- [DATA EXCERPTS]:
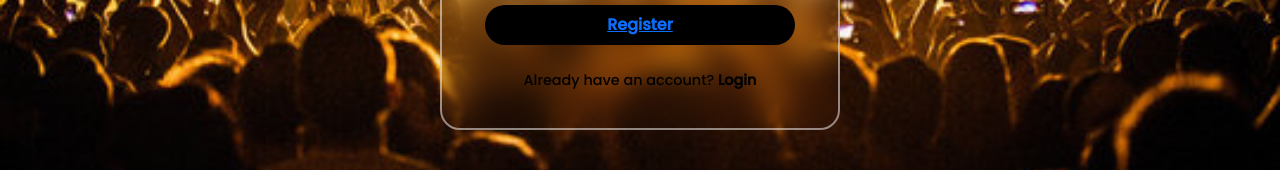
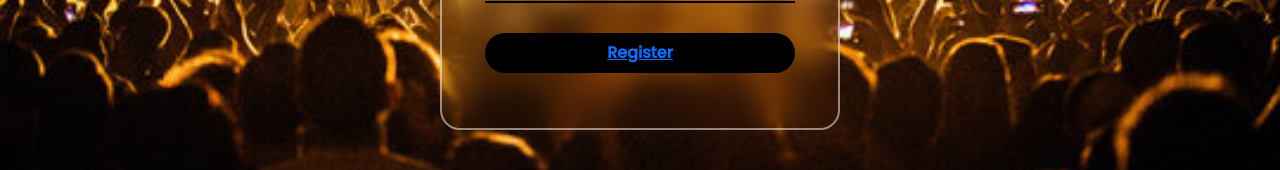
Before and after one commit to eugenelow13/OOP_Project, a Vue app in the folder oop-project/: page /register in a window 1280 px wide. Shown: the part 545-715 px from the top of the page. Built offline with nearby package versions, Linux system fonts and the light colour scheme.

Commit message:
Revert "Update RegisterView.vue"
This reverts commit b456d0b64308a25c8f97b05fc867b965de4ade6f.

```diff
--- a/oop-project/src/pages/RegisterView.vue
+++ b/oop-project/src/pages/RegisterView.vue
@@ -26,9 +26,6 @@
               <label for="">Re-Enter Your Password</label>
             </div>
             <button><router-link to="/loading">Register</router-link></button>
-            <div class="login">
-              <p>Already have an account? <router-link to="/login">Login</router-link></p>
-            </div>
           </form>
         </div>
       </div>
@@ -156,18 +153,18 @@ button{
     font-weight: 600;
     color: #fff; /* Changed color to white */
 }
-.login{
+.register{
     font-size: .9em;
     color: #000; /* Changed color to black */
     text-align: center;
     margin: 25px 0 10px;
 }
-.login p a{
+.register p a{
     text-decoration: none;
     color: #000; /* Changed color to black */
     font-weight: 600;
 }
-.login p a:hover{
+.register p a:hover{
     text-decoration: underline;
 }
 
```
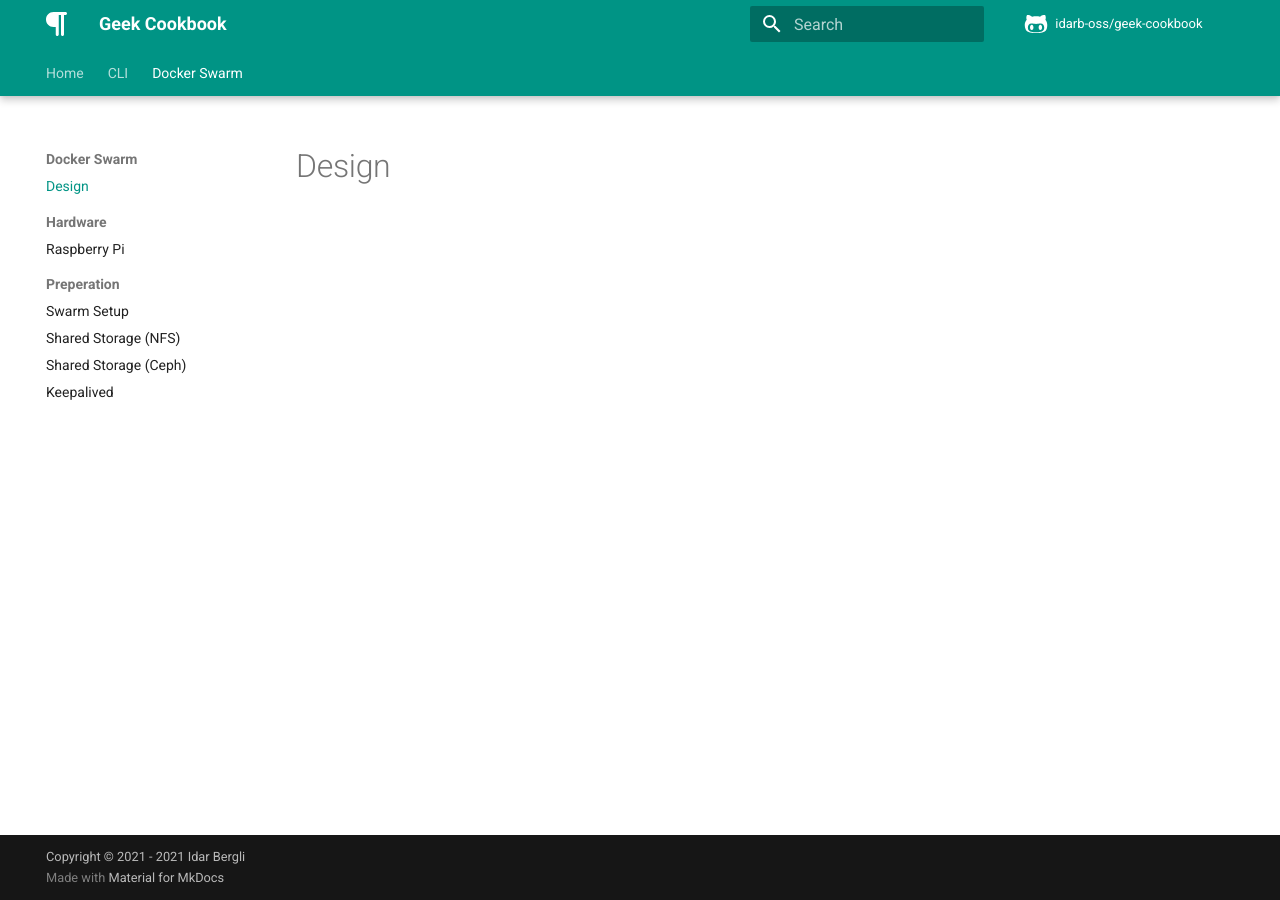
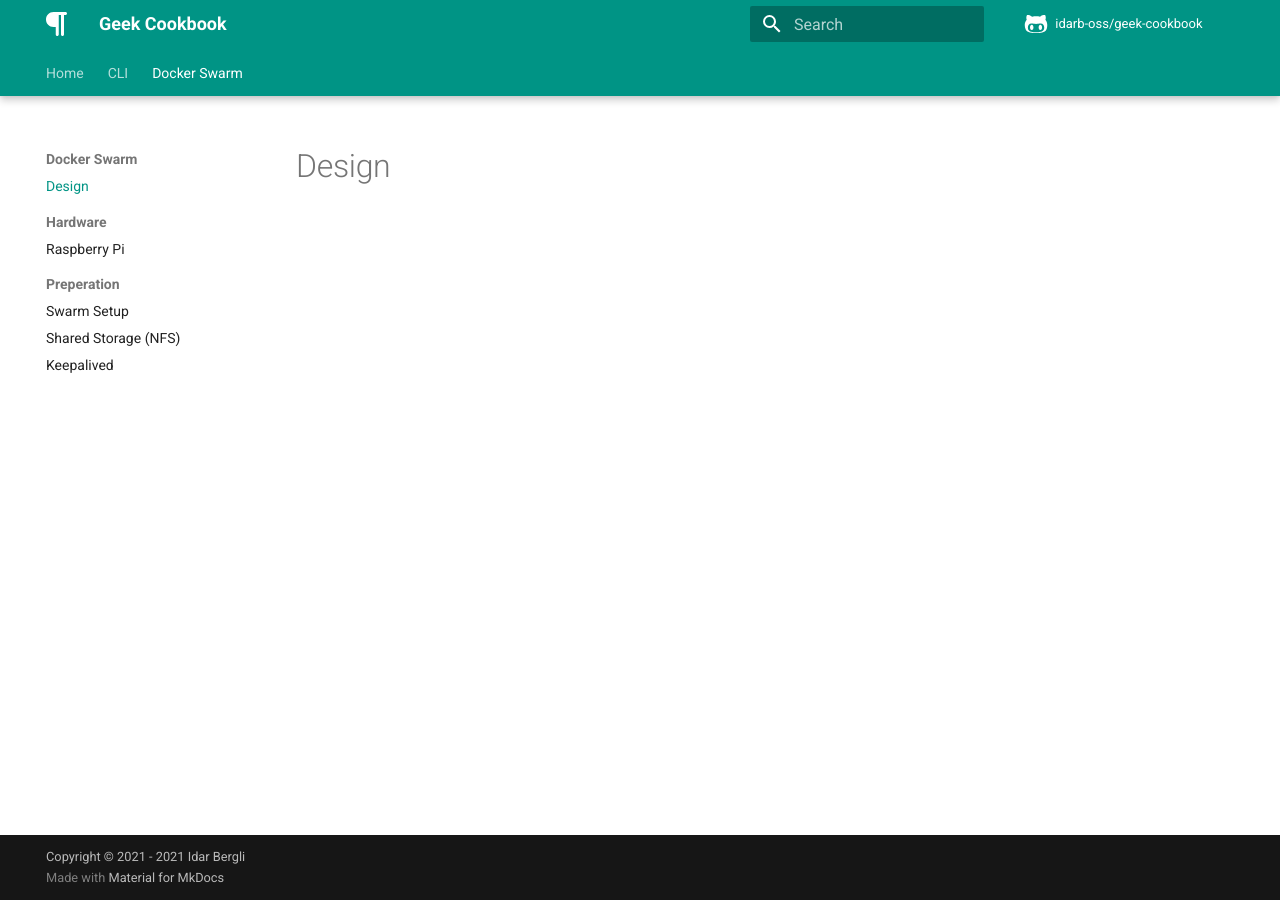
Before and after one commit to idarb-oss/geek-cookbook, an MkDocs documentation site: the page built from docs/docker-swarm/design.md, in a window 1280 px wide. Built offline with MkDocs 1.6.1 and Material for MkDocs 9.7.7, drawn with Linux system fonts in a browser that asks for light colours; comment, search, counter and statistics services are not loaded.

Commit message:
docs: :memo: Change mkdocs config to remove an empty Ceph tutorial

```diff
--- a/mkdocs.yml
+++ b/mkdocs.yml
@@ -14,7 +14,7 @@ nav:
     - 'Preperation':
       - 'Swarm Setup': 'docker-swarm/swarm-setup.md'
       - 'Shared Storage (NFS)': 'docker-swarm/nfs.md'
-      - 'Shared Storage (Ceph)': 'docker-swarm/ceph.md'
+      #- 'Shared Storage (Ceph)': 'docker-swarm/ceph.md'
       - 'Keepalived': 'docker-swarm/keepalived.md'
   #- 'Kubernetes':
   #  - 'Design': 'kubernetes/design.md'
```
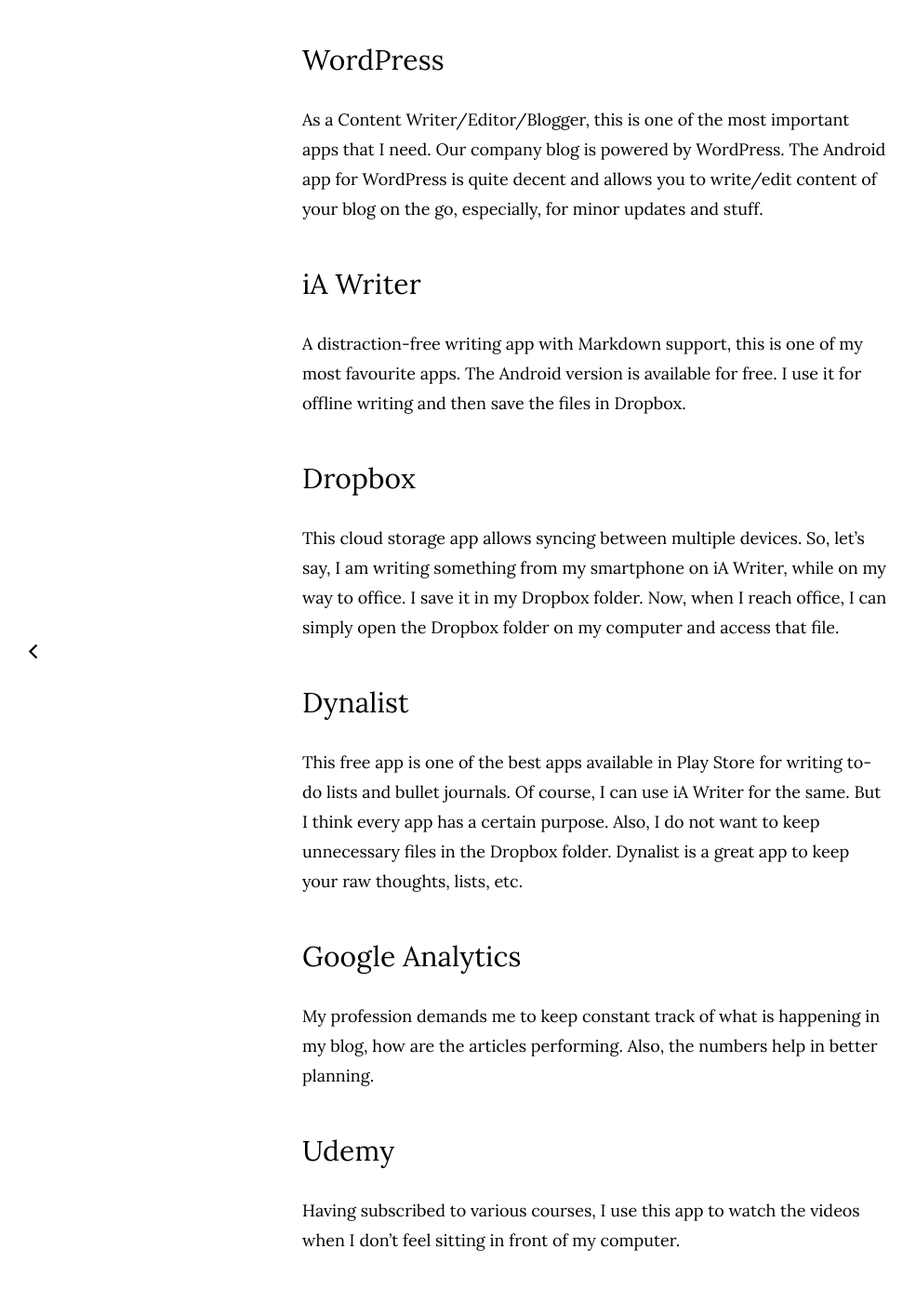
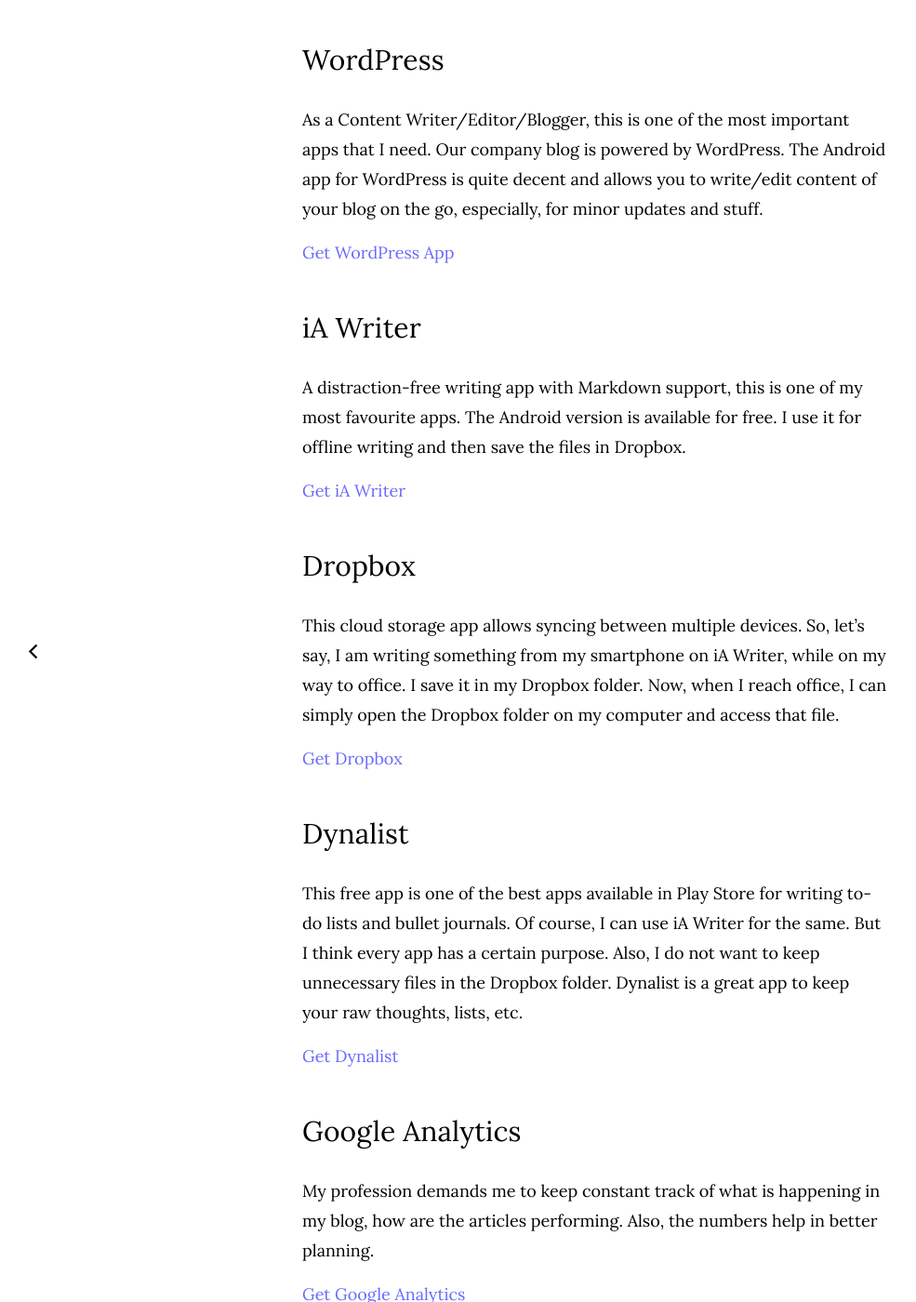
Before and after one commit to argumentativeyouth/pritams-portfolio, a Jekyll site: the page built from _posts/2020-03-27-most-useful-apps-for-your-smartphone.md, in a window 1280 px wide and 1400 px high, scrolled down 1585 px. Shown: the whole window at 93% size, without its empty margins (0-985 px from the left). Built offline with Jekyll 4.4.1, drawn with Linux system fonts in a browser that asks for light colours; some of the changed text lies outside the part shown.

Commit message:
Update 2020-03-27-most-useful-apps-for-your-smartphone.md

```diff
--- a/_posts/2020-03-27-most-useful-apps-for-your-smartphone.md
+++ b/_posts/2020-03-27-most-useful-apps-for-your-smartphone.md
@@ -22,44 +22,66 @@
 
 As a Content Writer/Editor/Blogger, this is one of the most important apps that I need. Our company blog is powered by WordPress. The Android app for WordPress is quite decent and allows you to write/edit content of your blog on the go, especially, for minor updates and stuff.
 
+[Get WordPress App](https://play.google.com/store/apps/details?id=org.wordpress.android&hl=en_IN)
+
 ## iA Writer
 
 A distraction-free writing app with Markdown support, this is one of my most favourite apps. The Android version is available for free. I use it for offline writing and then save the files in Dropbox.
+
+[Get iA Writer](https://play.google.com/store/apps/details?id=net.ia.iawriter&hl=en_IN)
 
 ## Dropbox
 
 This cloud storage app allows syncing between multiple devices. So, let’s say, I am writing something from my smartphone on iA Writer, while on my way to office. I save it in my Dropbox folder. Now, when I reach office, I can simply open the Dropbox folder on my computer and access that file.
 
+[Get Dropbox](https://play.google.com/store/apps/details?id=com.dropbox.android&hl=en_IN)
+
 ## Dynalist
 
 This free app is one of the best apps available in Play Store for writing to-do lists and bullet journals. Of course, I can use iA Writer for the same. But I think every app has a certain purpose. Also, I do not want to keep unnecessary files in the Dropbox folder. Dynalist is a great app to keep your raw thoughts, lists, etc.
+
+[Get Dynalist](https://play.google.com/store/apps/details?id=io.dynalist&hl=en_IN)
 
 ## Google Analytics
 
 My profession demands me to keep constant track of what is happening in my blog, how are the articles performing. Also, the numbers help in better planning.
 
+[Get Google Analytics](https://play.google.com/store/apps/details?id=com.google.android.apps.giant&hl=en_IN)
+
 ## Udemy
 
 Having subscribed to various courses, I use this app to watch the videos when I don’t feel sitting in front of my computer.
+
+[Get Udemy App](https://play.google.com/store/apps/details?id=com.udemy.android&hl=en_IN)
 
 ## Termux
 
 It is an Android terminal emulator and Linux environment app. Basically, it provides a command line environment. Recently, I am learning how to work with servers and all. And I use it to interact with servers.
 
+[Get Termux](https://play.google.com/store/apps/details?id=com.termux&hl=en_IN)
+
 ## Dcoder
 
 I have always loved coding ever since I was introduced to it during my days in engineering college. Although my profession doesn’t demand knowledge of coding (except basic knowledge of HTML, CSS, and JavaScript), I still do it whenever I get time, sometimes while I am travelling. Dcoder is a mobile coding IDE that I use to practice programming on the go.
+
+[Get Dcoder](https://play.google.com/store/apps/details?id=com.paprbit.dcoder&hl=en_IN)
 
 ## Quora
 
 I am very active on Quora and I get tons of requests every day. Of course, I need the Quora app on my smartphone. Also, Quora is a place where people genuinely tend to help others sharing their knowledge, thanks to Quora’s strict moderation policy.
 
+[Get Quora](https://play.google.com/store/apps/details?id=com.quora.android&hl=en_IN)
+
 ## Pocket
 
 Sometimes, while reading on the go, I come across long and in-depth articles which I want to read later, giving 100% of my attention. I save these articles to read later using Pocket. This amazing app lets you save articles, videos and pages from any publication or app. Also, it acts a reference guide for later use.
+
+[Get Pocket](https://play.google.com/store/apps/details?id=com.ideashower.readitlater.pro&hl=en_IN)
 
 ## Medium
 
 Another great place to read quality articles about everything under the sun, I love this app. Many prominent publications maintain a Medium blog. It also lets you bookmark articles to read later.
 
+[Get Medium](https://play.google.com/store/apps/details?id=com.medium.reader&hl=en_IN)
+
 In addition to these useful apps, I also have Netflix, Amazon Prime, Facebook, Instagram, and Twitter installed on my smartphone. I used to spend a lot of time on these apps. So, I had deactivated them at one point. Now, although I have these apps, I use them very rarely. Most of the times, I use the above apps. This has boosted my productivity tens of times.
```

- [WHAT NEEDS TO BE DONE]: The answer must be every line of the records above that holds the word "RegisterView".

- [ANSWER TO THIS TASK]:
Revert "Update RegisterView.vue"
--- a/oop-project/src/pages/RegisterView.vue
+++ b/oop-project/src/pages/RegisterView.vue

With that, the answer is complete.